Original post from bipolaronfire.
“The urge was addictive, and I couldn’t think of anything else but ending my life. The ability to see how my death would hurt others was lost to me, and I still don’t quite know why I went back home after two hours. I stopped being angry, I think.
I have never considered suicide when depressed; even thinking about it would be too much effort in that situation. However, anger and panic are what drive me to think such thoughts, to harm myself, to chain-smoke and take more pills than I should. Any type of fear sends me into a blind panic; I just don’t know how to deal with the emotions. Or any emotion, really.”
While my therapist/psychiatrist and I established that I do not, clinically, have Borderline Personality Disorder (a constant nagging fear of which haunts me with surprising regularity), I definitely DO exhibit some serious BPD traits. The above quote from HBG was like a lightbulb for me: it’s not depression that makes me think life is worthless, it’s anger and fear! I’ve discussed my inability to name my emotions before, and with this new insight I feel like I have one more glimpse into the dysregulated organ that is my brain. Now to determine if I’m actually angry in these situations, or if it’s all a manifestation of fear. Specifically, the fear of being betrayed. Well, of being betrayed and not knowing about it. But still.

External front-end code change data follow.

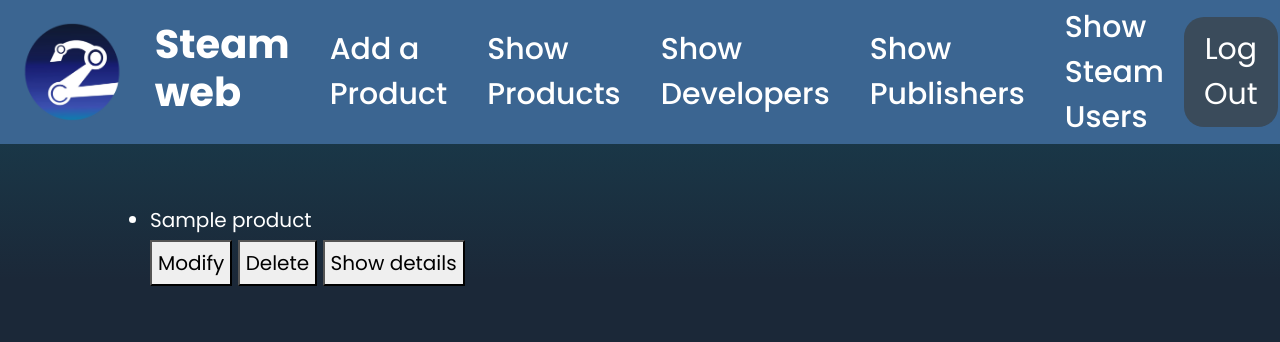
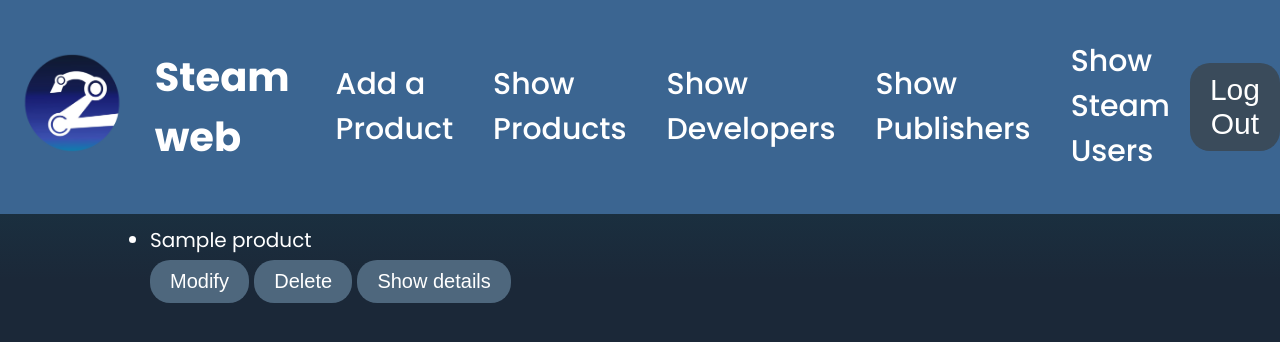
Before and after one commit to GiovanniMaerean/webProject, a Django app: page /showProducts/ in a window 1280 px wide. Shown: the top 342 px of the page. Run offline with Django 5.2, Linux system fonts and the light colour scheme; a user stored in the database is signed in; tables that the repository leaves empty hold one stand-in row (values such as "Sample post"); some libraries are stand-ins or nearby versions.

Commit message:
improvment in css

```diff
--- a/static/css/styles.css
+++ b/static/css/styles.css
@@ -28,7 +28,7 @@ nav {
   display: flex;
   align-items: center;
   background-color: #3b6591;
-  height: 80px;
+  height: 60px;
   padding: 0 20px;
   width: calc(100% - 40px);
 }
@@ -80,7 +80,7 @@ h1 {
 }
 
 .footer {
-  background: #00060e;
+  background: #3b6591;
   padding: 20px 50px;
   text-align: center;
   color: #fff;
--- a/templates/base.html
+++ b/templates/base.html
@@ -6,7 +6,7 @@
 <head>
   <meta charset="utf-8">
   <title>{% block title %}Steam App web{% endblock %}</title>
-  <link href="https://stackpath.bootstrapcdn.com/bootstrap/4.5.2/css/bootstrap.min.css" rel="stylesheet">
+
   <link rel="stylesheet" href="{% static 'css/styles.css' %}">
   <link rel="icon" href="{% static 'img/logo_steam2-ai-brush-removebg-g28ncgnt.png' %}" type="image/png"> <!-- Enlace al favicon -->
   <script src="https://ajax.googleapis.com/ajax/libs/jquery/2.2.0/jquery.min.js"></script>
--- a/templates/createProduct.html
+++ b/templates/createProduct.html
@@ -189,7 +189,7 @@ $(document).ready(function(){
             </tr>
         </table>
 
-        <button type="submit">Add product</button>
+        <button type="submit"class="button">Add product</button>
     </form>
 
 {% endblock %}
--- a/templates/paginator.html
+++ b/templates/paginator.html
@@ -1,3 +1,4 @@
+<link href="https://stackpath.bootstrapcdn.com/bootstrap/4.5.2/css/bootstrap.min.css" rel="stylesheet">
 {% if paginator.num_pages > 1%}
 <div class="d-flex justify-content-center">
     <ul class="pagination">
--- a/templates/search.html
+++ b/templates/search.html
@@ -3,6 +3,8 @@
 {% block title %}Search{% endblock %}
 
 {% block content %}
+
+
 
     {% if search_value %}
         <h2 id="search_value">Search Results for: {{ search_value }}</h2>
--- a/templates/showProduct.html
+++ b/templates/showProduct.html
@@ -8,9 +8,9 @@
         <ul>
             {% for product in products %}
                 <li>{{ product.name }}</li>
-                <a href="{% url 'modifyProduct' product.id %}"><button type="submit">Modify</button></a>
-                <a href="{% url 'deleteProduct' product.id %}"><button type="submit">Delete</button></a>
-                <a href="{% url 'productDetails' product.id %}"><button type="submit">Show details</button></a>
+                <a href="{% url 'modifyProduct' product.id %}"><button type="submit" class="button">Modify</button></a>
+                <a href="{% url 'deleteProduct' product.id %}"><button type="submit" class="button">Delete</button></a>
+                <a href="{% url 'productDetails' product.id %}"><button type="submit" class="button">Show details</button></a>
             {% endfor %}
         </ul>
     {% else %}
```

New goal: let’s separate the three emotions and figure out a better way to respond. Like, now. Actually like, two weeks ago would be nice. But you can’t undo the past, right? Dang it. #dbt.
So strugglingwithbipolar linked to an article about hypomania, which led me to this next article about handling hypomania without obliterating it with medication. First of all, I really don’t like that this guy calls people with the illness “bipolars.” It’s actually really dated to refer to anyone as their disorder, and the current shift to the recovery paradigm in mental health teaches us to respect ourselves way more than that. Regardless, the post is interesting. I was recently medicated for being in a hypomanic state, and I had only been that way for about a week. I told my doctor I felt “crazy” and that I couldn’t control my emotions, but I’m not sure I was truly on the track to mania. Was it better to be safe than sorry? Will I permanently be on a higher dose of medication without actually seeing if I could have de-escalated on my own? I guess I’d rather be here than in a hospital, but I have a great deal of clinical support in place – the hypomanic part of me really wants to see where it would have gone this time.
Which is why I blog. To see just how textbook I am. ;) I told you I miss the mania.
Okay, whew, distracted. Here is the article about hypomania. What do you think? Can “Four Secrets” teach us to reign in hypomania and use it to our advantage? Is it worth a try?
PS: I think reducing it to four steps is like calling us “bipolars.”
I just posted a comment on Jaen Wirefly’s blog and I thought maybe I’d post it here to remind myself and share the skill with others that may not know it. Jaen is a smart cookie so I’m not saying anything she doesn’t already know, but I know from experience that being a social worker means we learn an incredible amount of skills and it’s impossible to remember them all the time. Espesh when we live with emotional dysregulation ourselves. Anyway, here’s my comment:
“One of the things we can learn to do is name our emotions – we tend to only think of things as “ANGRY” or “devastated ” or “SO HAPPY ” so we think we have a smaller range of emotions. But learning to define our emotions with other names and to distinguish between them, to learn that while we are experiencing SO ANGRY we can also experience other emotions, helps us to let them go and/or respond to them more appropriately. Just a thought!
A brilliant professor of mine said we can learn to see our emotions as if on a ticker tape (does anyone even know what that is anymore, ha) – we can view it separate from our bodies, watch it go by, watch it leave…which then gives us room to see what comes next on that ticker tape. To experience the next emotion…to let go of the one that makes us feel so out of control.